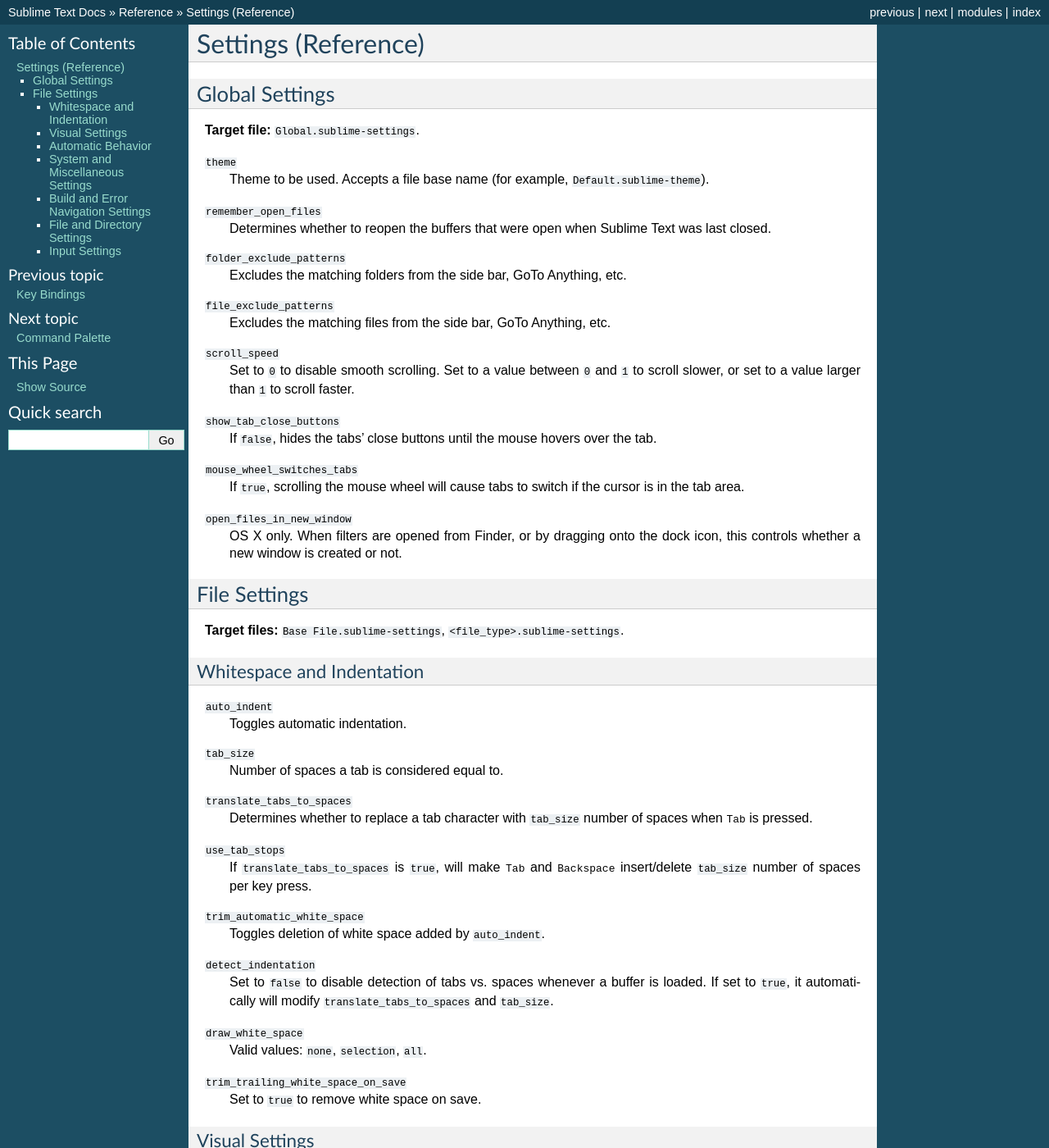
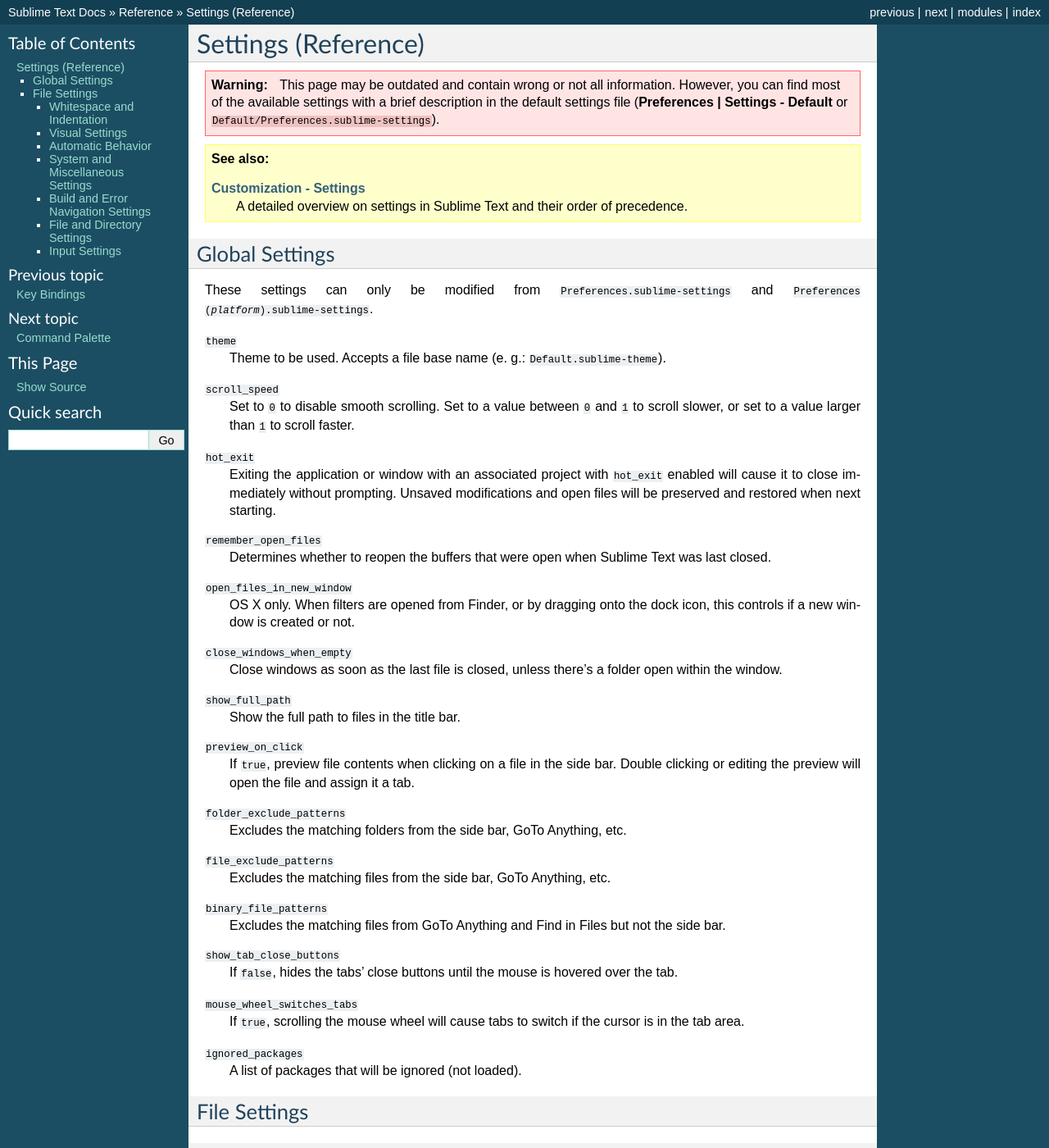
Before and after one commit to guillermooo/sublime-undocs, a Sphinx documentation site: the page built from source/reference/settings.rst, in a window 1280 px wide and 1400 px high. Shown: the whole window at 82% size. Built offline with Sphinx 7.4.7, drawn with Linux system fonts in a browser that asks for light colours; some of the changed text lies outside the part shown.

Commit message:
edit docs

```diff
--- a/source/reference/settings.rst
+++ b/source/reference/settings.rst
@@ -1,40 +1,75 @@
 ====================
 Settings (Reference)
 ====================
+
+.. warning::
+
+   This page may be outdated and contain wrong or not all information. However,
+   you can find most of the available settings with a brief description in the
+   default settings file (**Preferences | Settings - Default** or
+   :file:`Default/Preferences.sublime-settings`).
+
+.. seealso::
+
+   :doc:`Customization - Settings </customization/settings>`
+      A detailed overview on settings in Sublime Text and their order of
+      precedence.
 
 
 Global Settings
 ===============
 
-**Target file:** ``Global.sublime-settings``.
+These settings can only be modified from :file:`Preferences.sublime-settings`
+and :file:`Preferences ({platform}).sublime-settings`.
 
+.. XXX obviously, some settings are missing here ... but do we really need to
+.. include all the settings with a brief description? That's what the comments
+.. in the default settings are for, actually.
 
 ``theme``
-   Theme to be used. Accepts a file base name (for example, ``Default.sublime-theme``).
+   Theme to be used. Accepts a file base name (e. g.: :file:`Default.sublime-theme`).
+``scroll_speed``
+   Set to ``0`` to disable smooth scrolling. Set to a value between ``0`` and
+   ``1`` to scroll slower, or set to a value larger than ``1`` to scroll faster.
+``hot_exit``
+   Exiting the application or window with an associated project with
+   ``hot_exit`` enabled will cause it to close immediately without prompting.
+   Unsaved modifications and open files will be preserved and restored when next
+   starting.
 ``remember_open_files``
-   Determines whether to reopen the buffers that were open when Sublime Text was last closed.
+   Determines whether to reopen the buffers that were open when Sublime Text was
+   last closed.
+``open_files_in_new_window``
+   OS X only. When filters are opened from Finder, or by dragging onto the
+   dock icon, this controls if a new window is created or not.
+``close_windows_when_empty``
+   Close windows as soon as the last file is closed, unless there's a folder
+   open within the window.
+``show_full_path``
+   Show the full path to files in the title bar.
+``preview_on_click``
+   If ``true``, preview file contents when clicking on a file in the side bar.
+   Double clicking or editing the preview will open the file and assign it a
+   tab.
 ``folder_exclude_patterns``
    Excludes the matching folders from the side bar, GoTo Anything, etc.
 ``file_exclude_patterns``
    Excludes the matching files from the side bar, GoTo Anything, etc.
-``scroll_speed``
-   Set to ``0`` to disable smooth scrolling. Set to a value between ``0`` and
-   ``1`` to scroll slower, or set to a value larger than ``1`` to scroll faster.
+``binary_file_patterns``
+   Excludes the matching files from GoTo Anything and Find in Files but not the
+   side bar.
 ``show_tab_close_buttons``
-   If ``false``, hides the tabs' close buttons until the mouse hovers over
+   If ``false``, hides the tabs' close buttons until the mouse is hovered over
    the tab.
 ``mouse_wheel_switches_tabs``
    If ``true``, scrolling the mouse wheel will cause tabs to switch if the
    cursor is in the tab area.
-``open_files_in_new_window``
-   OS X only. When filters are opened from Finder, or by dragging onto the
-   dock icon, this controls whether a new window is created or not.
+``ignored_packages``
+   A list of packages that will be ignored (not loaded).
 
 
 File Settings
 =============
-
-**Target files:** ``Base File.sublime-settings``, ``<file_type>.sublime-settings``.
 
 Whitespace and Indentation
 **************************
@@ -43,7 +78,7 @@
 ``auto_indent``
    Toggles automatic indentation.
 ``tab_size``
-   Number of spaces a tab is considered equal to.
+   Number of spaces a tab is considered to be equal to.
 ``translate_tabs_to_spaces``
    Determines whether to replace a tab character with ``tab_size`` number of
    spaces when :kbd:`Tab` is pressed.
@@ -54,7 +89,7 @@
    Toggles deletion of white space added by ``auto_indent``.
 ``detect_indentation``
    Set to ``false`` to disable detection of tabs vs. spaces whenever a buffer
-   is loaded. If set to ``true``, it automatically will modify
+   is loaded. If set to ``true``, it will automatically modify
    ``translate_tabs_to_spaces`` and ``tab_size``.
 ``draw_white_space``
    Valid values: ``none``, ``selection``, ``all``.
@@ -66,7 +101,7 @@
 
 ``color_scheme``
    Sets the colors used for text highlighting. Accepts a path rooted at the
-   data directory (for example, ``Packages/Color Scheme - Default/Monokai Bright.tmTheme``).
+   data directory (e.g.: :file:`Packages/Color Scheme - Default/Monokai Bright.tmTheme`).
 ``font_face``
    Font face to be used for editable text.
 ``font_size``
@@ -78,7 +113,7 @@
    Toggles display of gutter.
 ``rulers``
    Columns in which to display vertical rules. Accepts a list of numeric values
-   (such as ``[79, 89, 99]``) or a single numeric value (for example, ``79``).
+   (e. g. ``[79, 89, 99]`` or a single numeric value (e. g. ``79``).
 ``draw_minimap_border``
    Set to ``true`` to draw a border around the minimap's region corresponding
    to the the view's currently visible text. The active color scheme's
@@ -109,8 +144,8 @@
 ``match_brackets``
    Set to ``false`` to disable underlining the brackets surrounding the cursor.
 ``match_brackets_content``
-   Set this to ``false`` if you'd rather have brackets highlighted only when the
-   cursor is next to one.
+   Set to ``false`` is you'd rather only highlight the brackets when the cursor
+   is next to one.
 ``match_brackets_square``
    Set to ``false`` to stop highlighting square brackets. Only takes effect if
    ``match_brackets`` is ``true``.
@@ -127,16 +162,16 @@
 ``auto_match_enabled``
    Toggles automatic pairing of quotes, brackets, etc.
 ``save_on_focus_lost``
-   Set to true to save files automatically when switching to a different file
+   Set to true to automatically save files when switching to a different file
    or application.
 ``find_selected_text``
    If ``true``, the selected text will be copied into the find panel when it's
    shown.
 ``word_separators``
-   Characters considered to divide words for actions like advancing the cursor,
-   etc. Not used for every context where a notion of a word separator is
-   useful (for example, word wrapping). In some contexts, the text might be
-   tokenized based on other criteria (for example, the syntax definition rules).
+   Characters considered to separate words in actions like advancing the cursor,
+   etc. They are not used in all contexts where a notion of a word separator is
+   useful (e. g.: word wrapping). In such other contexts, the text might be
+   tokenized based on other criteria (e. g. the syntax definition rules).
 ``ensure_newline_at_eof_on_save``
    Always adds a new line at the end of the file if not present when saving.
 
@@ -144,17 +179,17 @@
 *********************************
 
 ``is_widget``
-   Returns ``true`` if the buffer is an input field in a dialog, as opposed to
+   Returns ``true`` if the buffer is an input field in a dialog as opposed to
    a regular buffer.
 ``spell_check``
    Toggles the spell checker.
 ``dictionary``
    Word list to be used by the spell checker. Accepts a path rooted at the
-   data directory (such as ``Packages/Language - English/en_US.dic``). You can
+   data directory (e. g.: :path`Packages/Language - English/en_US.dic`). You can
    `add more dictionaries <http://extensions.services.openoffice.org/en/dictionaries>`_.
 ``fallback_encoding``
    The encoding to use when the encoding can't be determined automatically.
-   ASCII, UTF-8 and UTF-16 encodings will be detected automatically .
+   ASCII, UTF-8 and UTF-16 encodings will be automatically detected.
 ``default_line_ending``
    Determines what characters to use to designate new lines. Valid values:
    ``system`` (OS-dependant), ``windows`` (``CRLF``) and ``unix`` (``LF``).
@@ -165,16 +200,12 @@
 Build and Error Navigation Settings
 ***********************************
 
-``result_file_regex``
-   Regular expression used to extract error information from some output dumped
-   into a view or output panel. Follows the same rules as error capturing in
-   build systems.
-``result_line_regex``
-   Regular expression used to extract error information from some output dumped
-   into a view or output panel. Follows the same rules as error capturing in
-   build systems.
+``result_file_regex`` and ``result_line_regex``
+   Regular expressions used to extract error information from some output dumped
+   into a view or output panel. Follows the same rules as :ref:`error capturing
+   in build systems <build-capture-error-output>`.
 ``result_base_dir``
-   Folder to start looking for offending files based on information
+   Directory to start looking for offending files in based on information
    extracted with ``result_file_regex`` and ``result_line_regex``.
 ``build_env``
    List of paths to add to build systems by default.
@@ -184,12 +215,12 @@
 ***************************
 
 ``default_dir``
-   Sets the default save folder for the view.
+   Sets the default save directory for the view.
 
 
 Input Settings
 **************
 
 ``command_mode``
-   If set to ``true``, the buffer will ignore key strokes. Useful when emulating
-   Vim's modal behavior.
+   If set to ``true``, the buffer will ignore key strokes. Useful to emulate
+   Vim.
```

PROBLEM:
Count up the lines above that include the string "reopen" and report nothing but that number.

TASK RESPONSE:
2